**Your goal:**
Lines holding the word "components" are the ones to copy from the data below.

(Before-and-after page screenshots)

============================================================

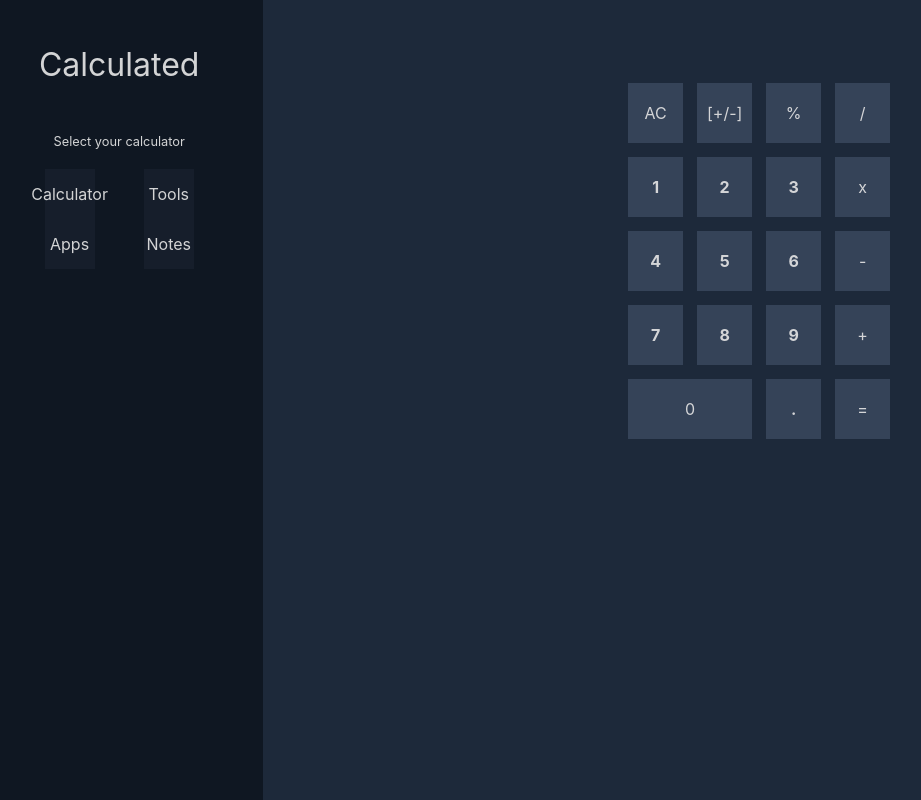
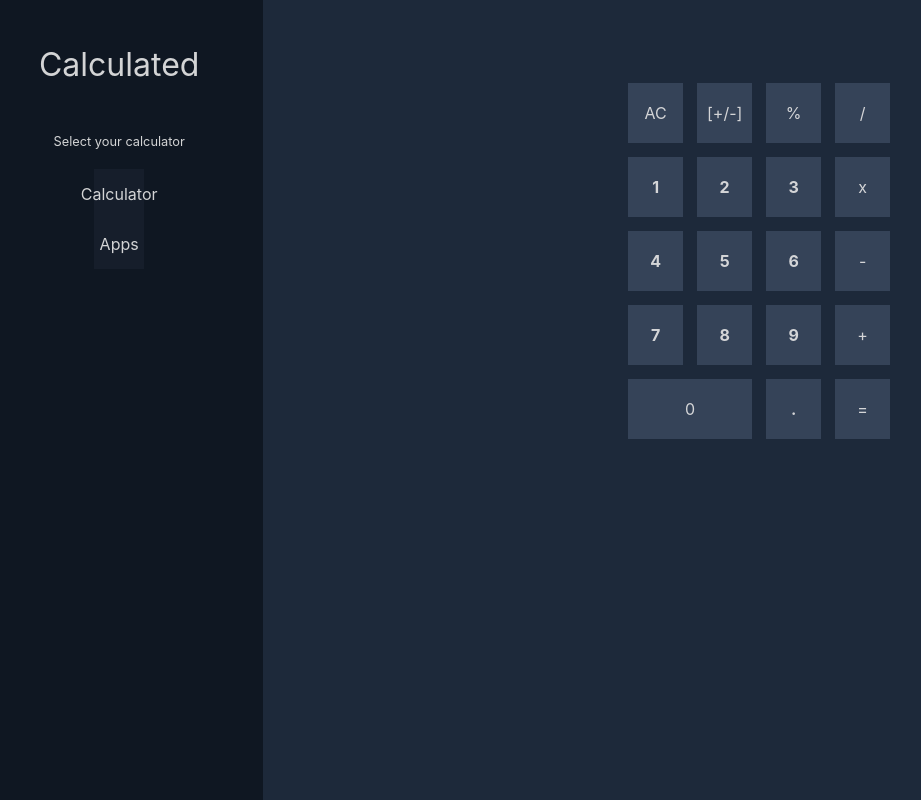
Before and after one commit to MathewLaskowski/calcapp, a React (Create React App) app: page / in a window 1280 px wide. Shown: the whole page, without its empty margins (25-946 px from the left). Built offline with nearby package versions, Linux system fonts and the light colour scheme.

Commit message:
remove menu list items

```diff
--- a/src/components/menu-list/menu-list.tsx
+++ b/src/components/menu-list/menu-list.tsx
@@ -7,10 +7,6 @@ const MenuList = () => (
       <Icon>Calculator</Icon>
       <Icon>Apps</Icon>
     </div>
-    <div>
-      <Icon>Tools</Icon>
-      <Icon>Notes</Icon>
-    </div>
   </Layout>
 )
 
```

============================================================

**Result for this task:**
--- a/src/components/menu-list/menu-list.tsx
+++ b/src/components/menu-list/menu-list.tsx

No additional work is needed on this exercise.